§ **WHAT IS REQUIRED**
Check each line of the listing for the string "export". Copy those where it appears.

[INPUT FOR THIS TASK — start]

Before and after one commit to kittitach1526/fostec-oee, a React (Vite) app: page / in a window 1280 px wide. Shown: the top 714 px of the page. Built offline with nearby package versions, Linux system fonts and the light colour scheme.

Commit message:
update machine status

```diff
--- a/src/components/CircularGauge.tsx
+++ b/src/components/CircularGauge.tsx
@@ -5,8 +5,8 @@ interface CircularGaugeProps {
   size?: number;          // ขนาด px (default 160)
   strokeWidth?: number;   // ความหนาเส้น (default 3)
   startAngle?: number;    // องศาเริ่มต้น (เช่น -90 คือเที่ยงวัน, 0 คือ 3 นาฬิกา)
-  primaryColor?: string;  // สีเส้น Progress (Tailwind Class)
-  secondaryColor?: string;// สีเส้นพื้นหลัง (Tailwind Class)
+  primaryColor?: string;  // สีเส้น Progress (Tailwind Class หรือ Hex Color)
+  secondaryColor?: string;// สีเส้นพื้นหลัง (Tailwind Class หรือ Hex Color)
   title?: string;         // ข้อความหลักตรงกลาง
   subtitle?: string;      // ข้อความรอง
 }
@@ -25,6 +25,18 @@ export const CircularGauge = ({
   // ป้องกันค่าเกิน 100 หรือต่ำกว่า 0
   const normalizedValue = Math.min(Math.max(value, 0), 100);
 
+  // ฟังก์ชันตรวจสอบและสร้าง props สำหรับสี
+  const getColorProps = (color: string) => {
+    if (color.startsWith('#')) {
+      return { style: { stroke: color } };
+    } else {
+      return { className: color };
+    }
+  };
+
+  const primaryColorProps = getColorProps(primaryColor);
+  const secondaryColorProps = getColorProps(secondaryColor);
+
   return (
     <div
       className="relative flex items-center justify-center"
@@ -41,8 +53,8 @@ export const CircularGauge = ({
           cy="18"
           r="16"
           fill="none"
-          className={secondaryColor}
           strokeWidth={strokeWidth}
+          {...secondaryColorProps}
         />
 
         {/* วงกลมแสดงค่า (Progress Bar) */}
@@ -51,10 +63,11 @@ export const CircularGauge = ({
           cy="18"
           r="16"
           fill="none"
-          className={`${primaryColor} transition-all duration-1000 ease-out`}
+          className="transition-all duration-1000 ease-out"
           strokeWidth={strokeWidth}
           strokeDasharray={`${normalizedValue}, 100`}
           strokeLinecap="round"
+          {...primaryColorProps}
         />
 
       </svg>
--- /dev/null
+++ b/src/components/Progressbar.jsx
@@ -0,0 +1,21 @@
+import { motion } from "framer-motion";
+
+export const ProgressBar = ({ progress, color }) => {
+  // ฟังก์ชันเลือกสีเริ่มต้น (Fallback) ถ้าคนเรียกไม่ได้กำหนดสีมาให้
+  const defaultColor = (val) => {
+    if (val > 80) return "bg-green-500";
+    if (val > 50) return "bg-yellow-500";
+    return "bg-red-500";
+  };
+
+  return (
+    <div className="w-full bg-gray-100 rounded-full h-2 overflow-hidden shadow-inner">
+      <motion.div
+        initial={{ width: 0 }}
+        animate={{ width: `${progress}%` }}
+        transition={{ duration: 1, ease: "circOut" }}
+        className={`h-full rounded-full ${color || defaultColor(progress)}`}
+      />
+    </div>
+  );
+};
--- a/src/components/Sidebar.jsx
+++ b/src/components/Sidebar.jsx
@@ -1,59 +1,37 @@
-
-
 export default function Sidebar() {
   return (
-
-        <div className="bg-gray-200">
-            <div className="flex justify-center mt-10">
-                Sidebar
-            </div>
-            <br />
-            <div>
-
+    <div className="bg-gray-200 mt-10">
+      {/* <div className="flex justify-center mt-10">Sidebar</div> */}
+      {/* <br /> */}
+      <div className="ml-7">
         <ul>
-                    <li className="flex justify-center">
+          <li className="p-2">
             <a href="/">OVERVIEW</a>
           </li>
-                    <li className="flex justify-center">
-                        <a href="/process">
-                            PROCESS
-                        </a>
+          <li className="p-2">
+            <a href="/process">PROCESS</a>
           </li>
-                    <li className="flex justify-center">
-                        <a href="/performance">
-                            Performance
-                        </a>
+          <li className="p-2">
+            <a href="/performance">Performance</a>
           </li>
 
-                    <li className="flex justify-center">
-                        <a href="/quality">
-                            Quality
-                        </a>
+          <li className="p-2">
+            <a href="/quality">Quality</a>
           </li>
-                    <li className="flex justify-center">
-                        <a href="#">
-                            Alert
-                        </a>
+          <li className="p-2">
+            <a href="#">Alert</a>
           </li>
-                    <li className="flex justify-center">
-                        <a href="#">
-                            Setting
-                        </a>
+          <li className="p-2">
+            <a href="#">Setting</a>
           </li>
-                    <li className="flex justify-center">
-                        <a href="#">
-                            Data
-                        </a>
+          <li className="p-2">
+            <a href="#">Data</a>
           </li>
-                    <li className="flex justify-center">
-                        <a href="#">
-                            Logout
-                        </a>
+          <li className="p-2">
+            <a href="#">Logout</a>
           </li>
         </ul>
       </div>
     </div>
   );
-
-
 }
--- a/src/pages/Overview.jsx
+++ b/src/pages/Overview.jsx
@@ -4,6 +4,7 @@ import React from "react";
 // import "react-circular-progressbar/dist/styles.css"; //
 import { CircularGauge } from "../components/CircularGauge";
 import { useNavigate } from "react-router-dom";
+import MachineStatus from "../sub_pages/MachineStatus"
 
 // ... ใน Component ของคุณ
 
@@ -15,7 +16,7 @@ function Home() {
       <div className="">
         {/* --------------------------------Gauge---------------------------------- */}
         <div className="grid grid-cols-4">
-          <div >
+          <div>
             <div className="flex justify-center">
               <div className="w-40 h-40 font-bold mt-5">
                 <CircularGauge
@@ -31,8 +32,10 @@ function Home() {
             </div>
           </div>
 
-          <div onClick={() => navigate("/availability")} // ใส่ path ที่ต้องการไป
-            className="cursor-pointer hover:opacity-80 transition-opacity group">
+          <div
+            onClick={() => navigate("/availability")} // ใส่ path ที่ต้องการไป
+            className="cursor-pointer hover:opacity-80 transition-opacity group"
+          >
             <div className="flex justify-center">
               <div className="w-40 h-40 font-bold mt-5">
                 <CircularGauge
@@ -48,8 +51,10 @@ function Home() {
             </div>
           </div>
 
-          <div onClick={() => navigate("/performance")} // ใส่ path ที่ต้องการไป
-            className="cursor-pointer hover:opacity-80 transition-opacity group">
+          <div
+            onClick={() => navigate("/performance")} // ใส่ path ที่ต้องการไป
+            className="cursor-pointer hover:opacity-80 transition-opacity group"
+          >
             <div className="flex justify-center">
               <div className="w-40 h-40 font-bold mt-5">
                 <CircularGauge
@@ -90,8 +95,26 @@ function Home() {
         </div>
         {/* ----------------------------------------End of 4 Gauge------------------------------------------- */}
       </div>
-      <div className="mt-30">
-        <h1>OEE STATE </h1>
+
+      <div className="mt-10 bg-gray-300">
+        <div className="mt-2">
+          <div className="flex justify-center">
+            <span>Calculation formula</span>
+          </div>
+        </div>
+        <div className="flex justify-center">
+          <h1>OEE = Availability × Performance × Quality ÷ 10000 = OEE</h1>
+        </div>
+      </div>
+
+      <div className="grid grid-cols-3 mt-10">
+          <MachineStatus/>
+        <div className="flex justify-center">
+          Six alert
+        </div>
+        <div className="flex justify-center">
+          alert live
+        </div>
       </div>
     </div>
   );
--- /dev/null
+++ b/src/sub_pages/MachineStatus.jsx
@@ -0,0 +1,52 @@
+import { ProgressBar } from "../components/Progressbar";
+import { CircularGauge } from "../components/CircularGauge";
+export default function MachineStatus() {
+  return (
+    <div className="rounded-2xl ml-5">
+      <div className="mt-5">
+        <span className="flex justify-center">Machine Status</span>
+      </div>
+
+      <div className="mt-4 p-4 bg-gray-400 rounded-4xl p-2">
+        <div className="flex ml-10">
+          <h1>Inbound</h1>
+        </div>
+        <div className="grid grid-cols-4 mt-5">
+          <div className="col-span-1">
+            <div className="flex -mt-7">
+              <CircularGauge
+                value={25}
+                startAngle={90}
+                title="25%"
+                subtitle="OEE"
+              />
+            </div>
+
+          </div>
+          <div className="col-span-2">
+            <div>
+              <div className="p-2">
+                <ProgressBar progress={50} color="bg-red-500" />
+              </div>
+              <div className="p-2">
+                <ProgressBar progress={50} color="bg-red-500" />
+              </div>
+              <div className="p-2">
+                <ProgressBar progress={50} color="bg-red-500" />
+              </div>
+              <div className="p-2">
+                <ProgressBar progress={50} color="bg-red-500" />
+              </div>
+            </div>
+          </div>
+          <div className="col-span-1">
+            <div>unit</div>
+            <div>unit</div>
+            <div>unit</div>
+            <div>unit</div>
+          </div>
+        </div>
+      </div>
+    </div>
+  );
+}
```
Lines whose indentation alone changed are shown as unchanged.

[INPUT FOR THIS TASK — finish]

§ **RESPONSE BOX**
@@ -25,6 +25,18 @@ export const CircularGauge = ({
@@ -41,8 +53,8 @@ export const CircularGauge = ({
@@ -51,10 +63,11 @@ export const CircularGauge = ({
+export const ProgressBar = ({ progress, color }) => {
 export default function Sidebar() {
+export default function MachineStatus() {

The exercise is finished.